Start of Source data

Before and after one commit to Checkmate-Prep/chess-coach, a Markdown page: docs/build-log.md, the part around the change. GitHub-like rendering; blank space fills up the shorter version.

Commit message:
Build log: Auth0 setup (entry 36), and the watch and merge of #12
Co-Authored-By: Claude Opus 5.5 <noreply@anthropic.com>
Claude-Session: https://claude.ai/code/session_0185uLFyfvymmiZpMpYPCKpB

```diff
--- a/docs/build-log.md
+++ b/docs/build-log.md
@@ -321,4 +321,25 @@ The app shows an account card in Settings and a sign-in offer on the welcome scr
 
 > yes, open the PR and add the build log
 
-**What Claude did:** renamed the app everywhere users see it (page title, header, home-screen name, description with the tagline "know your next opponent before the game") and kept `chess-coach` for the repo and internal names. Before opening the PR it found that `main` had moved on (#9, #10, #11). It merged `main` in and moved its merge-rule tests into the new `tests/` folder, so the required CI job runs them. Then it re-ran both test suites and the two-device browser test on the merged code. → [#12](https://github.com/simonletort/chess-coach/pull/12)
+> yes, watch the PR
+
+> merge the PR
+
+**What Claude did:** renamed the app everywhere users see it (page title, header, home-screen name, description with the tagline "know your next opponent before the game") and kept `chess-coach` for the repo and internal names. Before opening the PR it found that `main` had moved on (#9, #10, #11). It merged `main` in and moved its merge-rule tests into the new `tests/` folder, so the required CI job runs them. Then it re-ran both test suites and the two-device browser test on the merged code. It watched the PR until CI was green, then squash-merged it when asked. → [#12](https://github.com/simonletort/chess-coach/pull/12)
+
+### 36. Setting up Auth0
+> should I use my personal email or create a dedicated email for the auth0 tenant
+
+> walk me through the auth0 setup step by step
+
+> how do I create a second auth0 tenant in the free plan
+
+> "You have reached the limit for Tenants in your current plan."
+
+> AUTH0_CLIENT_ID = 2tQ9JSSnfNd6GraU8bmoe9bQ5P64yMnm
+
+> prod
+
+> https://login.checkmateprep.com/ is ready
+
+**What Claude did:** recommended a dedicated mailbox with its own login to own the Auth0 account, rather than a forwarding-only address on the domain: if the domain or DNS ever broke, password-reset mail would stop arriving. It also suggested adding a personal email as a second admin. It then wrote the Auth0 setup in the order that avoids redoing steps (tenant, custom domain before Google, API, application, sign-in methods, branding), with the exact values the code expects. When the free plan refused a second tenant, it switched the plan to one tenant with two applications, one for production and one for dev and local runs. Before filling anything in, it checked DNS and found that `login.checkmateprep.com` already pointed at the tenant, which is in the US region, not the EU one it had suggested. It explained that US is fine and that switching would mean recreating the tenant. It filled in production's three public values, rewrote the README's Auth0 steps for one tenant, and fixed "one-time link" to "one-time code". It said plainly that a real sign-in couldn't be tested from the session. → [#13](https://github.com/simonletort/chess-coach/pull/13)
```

End of Source data

Assigned task: Would you show each line of the material above that contains the string "them"?

Solution for this problem:
-**What Claude did:** renamed the app everywhere users see it (page title, header, home-screen name, description with the tagline "know your next opponent before the game") and kept `chess-coach` for the repo and internal names. Before opening the PR it found that `main` had moved on (#9, #10, #11). It merged `main` in and moved its merge-rule tests into the new `tests/` folder, so the required CI job runs them. Then it re-ran both test suites and the two-device browser test on the merged code. → [#12](https://github.com/simonletort/chess-coach/pull/12)
+**What Claude did:** renamed the app everywhere users see it (page title, header, home-screen name, description with the tagline "know your next opponent before the game") and kept `chess-coach` for the repo and internal names. Before opening the PR it found that `main` had moved on (#9, #10, #11). It merged `main` in and moved its merge-rule tests into the new `tests/` folder, so the required CI job runs them. Then it re-ran both test suites and the two-device browser test on the merged code. It watched the PR until CI was green, then squash-merged it when asked. → [#12](https://github.com/simonletort/chess-coach/pull/12)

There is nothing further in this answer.